PORT OF CORPUS CHRISTI, Texas — For John LaRue, sand was the harbinger of the change. Several years ago, LaRue, the Port of Corpus Christi's executive director, began seeing the smooth quartz grains arriving in bulk from Wisconsin and Minnesota. It's used in fracking, one of the materials injected into shale-rock formations to free oil and natural gas and coax it topside.
None of that fracking is happening in this industrial port city down the Gulf Coast from Houston. Instead, Corpus Christi is the waypoint for the sand that's trucked inland to the surging Eagle Ford Shale formation.
The inland energy boom is sending more than sand through the nation's fifth-largest port. On a recent May morning, not far from from an airline-hangar-sized building filled with fracking sand, long rows of steel drilling pipe from Korea awaited shipment to Eagle Ford sites.
But what's now coming from the Eagle Ford back into and through Corpus Christi is transforming the region even more. The trickle of crude oil flowing from the port has turned to a flood: Between 2010 and 2011, the port went from exporting 274,000 barrels to more than 2 million.

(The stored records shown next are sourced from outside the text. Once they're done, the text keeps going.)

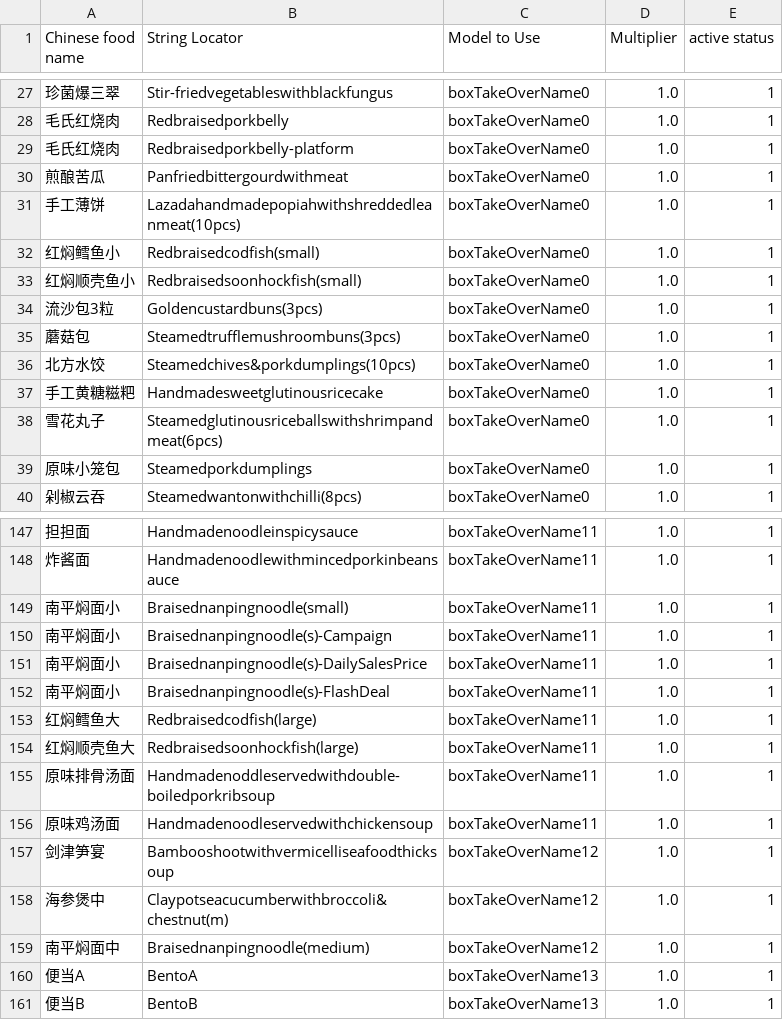
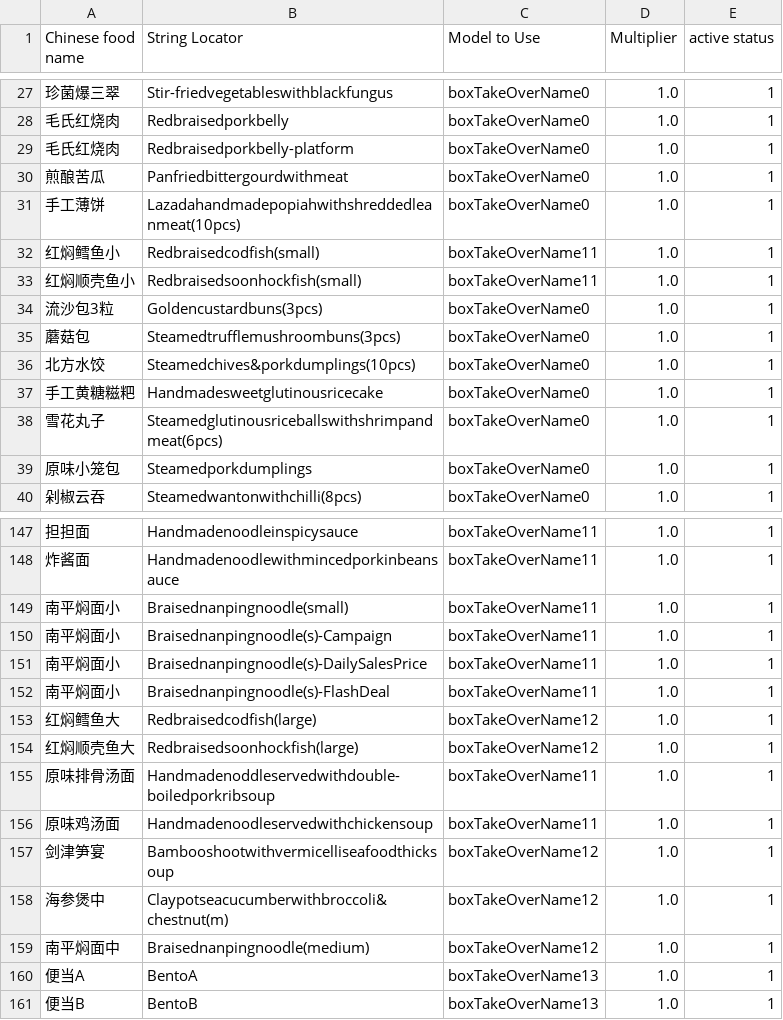
Before and after one commit to zou-zihan/Scripts-for-San-Ren-Xing, a CSV file: forBugis/TakeawayBoxRule.csv, drawn as a sheet; only a part is shown, gaps mark what is left out.

Commit message:
change braised cod from 0 and 11 to 11 and 12

```diff
--- a/forBugis/TakeawayBoxRule.csv
+++ b/forBugis/TakeawayBoxRule.csv
@@ -31,4 +31,4 @@ Chinese food name,String Locator,Model to Use,Multiplier,active status
 手工薄饼,Lazadahandmadepopiahwithshreddedleanmeat(10pcs),boxTakeOverName0,1.0,1
-红焖鳕鱼小,Redbraisedcodfish(small),boxTakeOverName0,1.0,1
-红焖顺壳鱼小,Redbraisedsoonhockfish(small),boxTakeOverName0,1.0,1
+红焖鳕鱼小,Redbraisedcodfish(small),boxTakeOverName11,1.0,1
+红焖顺壳鱼小,Redbraisedsoonhockfish(small),boxTakeOverName11,1.0,1
 流沙包3粒,Goldencustardbuns(3pcs),boxTakeOverName0,1.0,1
@@ -152,4 +152,4 @@ Chinese food name,String Locator,Model to Use,Multiplier,active status
 南平焖面小,Braisednanpingnoodle(s)-FlashDeal,boxTakeOverName11,1.0,1
-红焖鳕鱼大,Redbraisedcodfish(large),boxTakeOverName11,1.0,1
-红焖顺壳鱼大,Redbraisedsoonhockfish(large),boxTakeOverName11,1.0,1
+红焖鳕鱼大,Redbraisedcodfish(large),boxTakeOverName12,1.0,1
+红焖顺壳鱼大,Redbraisedsoonhockfish(large),boxTakeOverName12,1.0,1
 原味排骨汤面,Handmadenoddleservedwithdouble-boiledporkribsoup,boxTakeOverName11,1.0,1
```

Last year, the number of crude barrels headed outbound to other parts of the U.S. was 122.5 million and the port has expanded its docks to handle it all.